YOUR OBJECTIVE :: From the entries below, reproduce exactly the line containing "Repository: ravigarg001/musafir", the line containing "<title>Ravi Garg</title>", and every line in between, with nothing added.

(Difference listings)
==================================================
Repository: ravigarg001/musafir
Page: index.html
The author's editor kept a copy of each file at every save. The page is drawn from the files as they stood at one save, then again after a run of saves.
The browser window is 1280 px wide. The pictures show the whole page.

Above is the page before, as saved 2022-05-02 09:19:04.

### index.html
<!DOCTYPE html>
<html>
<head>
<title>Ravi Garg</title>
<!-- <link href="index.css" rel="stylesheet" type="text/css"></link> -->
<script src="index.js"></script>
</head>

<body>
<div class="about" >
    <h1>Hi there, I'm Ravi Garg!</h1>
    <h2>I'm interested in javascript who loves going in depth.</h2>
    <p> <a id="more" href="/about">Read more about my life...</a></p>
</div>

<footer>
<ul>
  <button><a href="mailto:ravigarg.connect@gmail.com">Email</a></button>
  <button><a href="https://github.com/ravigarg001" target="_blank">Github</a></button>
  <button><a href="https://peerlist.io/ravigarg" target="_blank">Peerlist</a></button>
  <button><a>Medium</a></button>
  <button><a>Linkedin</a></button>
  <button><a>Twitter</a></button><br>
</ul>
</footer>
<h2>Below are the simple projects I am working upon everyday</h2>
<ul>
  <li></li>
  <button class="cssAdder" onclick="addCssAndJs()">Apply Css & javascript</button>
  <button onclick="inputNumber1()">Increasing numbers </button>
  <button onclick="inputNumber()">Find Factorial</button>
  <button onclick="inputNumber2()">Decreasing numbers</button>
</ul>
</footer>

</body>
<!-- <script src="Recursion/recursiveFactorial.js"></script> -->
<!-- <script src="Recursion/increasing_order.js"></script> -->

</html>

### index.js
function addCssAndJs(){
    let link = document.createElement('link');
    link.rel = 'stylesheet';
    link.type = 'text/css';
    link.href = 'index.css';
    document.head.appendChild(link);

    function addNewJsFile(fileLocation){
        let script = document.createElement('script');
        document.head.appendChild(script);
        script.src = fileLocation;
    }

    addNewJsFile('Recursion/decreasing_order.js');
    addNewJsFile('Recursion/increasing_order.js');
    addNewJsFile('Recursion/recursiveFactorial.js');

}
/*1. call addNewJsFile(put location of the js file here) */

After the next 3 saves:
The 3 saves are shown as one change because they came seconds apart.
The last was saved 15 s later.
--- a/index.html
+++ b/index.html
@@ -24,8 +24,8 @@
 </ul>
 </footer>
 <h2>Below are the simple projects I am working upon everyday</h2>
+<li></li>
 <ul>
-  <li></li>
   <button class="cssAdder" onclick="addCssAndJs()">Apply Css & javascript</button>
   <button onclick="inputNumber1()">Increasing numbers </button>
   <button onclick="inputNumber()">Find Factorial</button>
==================================================
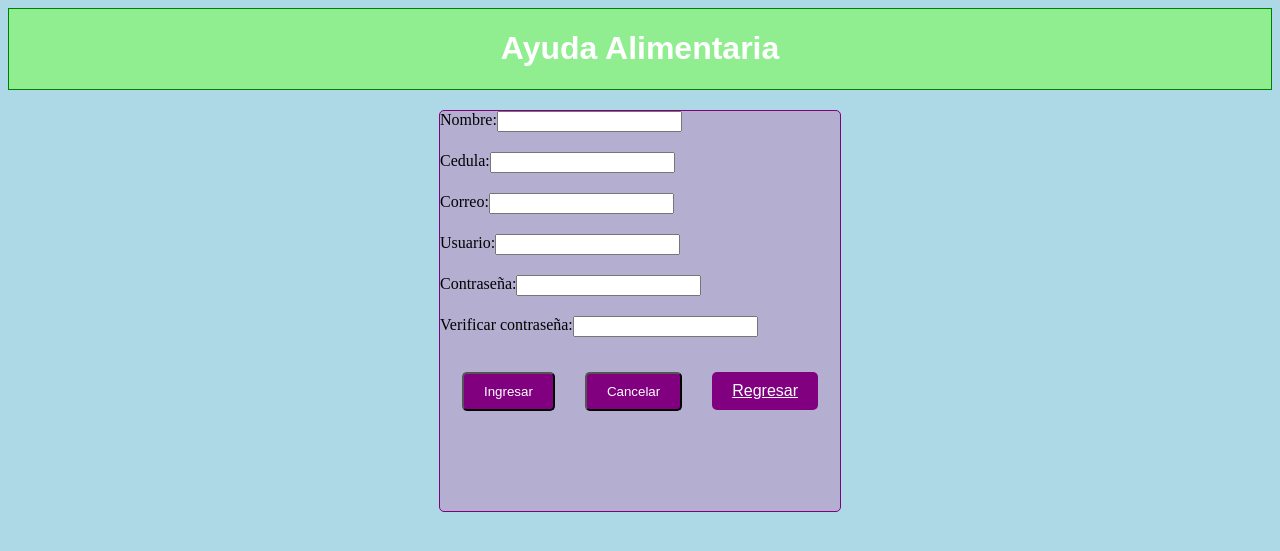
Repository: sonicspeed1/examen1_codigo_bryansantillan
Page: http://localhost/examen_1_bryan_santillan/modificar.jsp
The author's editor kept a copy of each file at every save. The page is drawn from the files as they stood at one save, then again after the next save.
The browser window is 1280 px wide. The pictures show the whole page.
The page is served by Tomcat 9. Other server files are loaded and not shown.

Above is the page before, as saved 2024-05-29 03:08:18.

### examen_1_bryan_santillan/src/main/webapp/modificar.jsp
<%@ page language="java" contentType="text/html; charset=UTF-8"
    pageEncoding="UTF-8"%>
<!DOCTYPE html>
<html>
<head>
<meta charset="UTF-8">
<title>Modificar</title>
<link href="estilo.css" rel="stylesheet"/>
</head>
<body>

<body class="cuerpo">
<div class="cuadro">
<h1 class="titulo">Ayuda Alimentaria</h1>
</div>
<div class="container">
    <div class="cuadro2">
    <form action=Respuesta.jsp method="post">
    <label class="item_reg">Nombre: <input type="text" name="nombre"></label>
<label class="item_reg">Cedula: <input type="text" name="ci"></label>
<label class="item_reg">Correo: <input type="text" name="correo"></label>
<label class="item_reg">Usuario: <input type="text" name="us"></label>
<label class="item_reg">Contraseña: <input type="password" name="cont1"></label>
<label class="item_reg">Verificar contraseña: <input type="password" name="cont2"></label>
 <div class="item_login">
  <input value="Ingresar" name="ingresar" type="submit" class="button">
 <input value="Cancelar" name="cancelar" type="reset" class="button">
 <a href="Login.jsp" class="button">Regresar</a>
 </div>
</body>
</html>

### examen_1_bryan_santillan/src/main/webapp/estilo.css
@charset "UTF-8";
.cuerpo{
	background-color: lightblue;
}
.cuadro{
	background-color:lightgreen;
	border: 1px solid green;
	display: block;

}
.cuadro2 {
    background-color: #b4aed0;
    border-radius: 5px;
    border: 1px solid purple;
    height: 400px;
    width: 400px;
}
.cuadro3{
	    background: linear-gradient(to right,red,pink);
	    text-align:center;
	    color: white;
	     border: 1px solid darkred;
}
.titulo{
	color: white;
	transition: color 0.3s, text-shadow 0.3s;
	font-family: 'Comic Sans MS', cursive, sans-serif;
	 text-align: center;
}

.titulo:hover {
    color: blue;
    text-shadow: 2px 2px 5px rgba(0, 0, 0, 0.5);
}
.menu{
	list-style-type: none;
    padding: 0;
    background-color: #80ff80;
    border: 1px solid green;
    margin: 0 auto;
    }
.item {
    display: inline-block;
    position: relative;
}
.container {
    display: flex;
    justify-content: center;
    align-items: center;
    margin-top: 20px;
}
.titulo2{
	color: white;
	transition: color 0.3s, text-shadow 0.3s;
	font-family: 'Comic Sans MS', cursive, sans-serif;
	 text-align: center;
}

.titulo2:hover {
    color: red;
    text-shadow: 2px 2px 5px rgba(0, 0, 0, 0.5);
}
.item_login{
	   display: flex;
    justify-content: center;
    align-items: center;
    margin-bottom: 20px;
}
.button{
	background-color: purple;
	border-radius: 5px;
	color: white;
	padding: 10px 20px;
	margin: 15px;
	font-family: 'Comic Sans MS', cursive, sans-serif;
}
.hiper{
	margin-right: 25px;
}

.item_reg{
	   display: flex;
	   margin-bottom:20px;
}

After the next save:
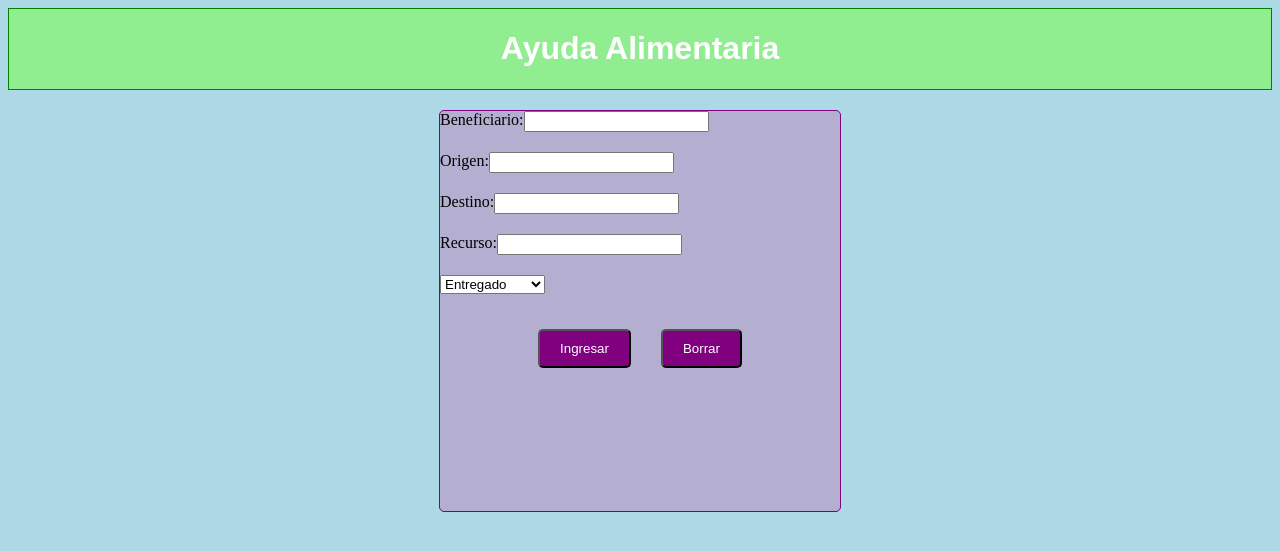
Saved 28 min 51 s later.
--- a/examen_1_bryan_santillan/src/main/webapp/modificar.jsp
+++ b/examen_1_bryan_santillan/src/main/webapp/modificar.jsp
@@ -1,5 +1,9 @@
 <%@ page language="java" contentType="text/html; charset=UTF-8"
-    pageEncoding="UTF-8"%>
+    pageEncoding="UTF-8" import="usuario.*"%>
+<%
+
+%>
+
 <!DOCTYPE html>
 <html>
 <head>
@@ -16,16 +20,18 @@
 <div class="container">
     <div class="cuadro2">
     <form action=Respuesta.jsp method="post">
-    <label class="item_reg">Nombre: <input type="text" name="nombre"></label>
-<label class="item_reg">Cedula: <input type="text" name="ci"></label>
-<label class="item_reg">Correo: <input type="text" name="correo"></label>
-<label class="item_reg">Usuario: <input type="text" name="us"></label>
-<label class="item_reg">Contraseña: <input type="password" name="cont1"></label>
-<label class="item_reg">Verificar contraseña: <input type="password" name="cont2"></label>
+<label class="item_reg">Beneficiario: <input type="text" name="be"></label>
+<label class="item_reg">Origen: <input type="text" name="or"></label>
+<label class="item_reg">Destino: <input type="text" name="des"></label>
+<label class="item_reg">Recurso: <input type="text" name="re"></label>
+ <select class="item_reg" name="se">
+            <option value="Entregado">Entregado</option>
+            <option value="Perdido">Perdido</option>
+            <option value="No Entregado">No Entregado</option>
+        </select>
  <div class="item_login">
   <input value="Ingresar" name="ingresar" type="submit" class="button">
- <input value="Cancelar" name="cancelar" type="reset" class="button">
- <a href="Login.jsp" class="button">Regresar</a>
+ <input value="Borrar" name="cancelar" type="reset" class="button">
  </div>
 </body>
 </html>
==================================================
ANSWER BELOW ::
Repository: ravigarg001/musafir
Page: index.html
The author's editor kept a copy of each file at every save. The page is drawn from the files as they stood at one save, then again after a run of saves.
The browser window is 1280 px wide. The pictures show the whole page.

Above is the page before, as saved 2022-05-02 09:19:04.

### index.html
<!DOCTYPE html>
<html>
<head>
<title>Ravi Garg</title>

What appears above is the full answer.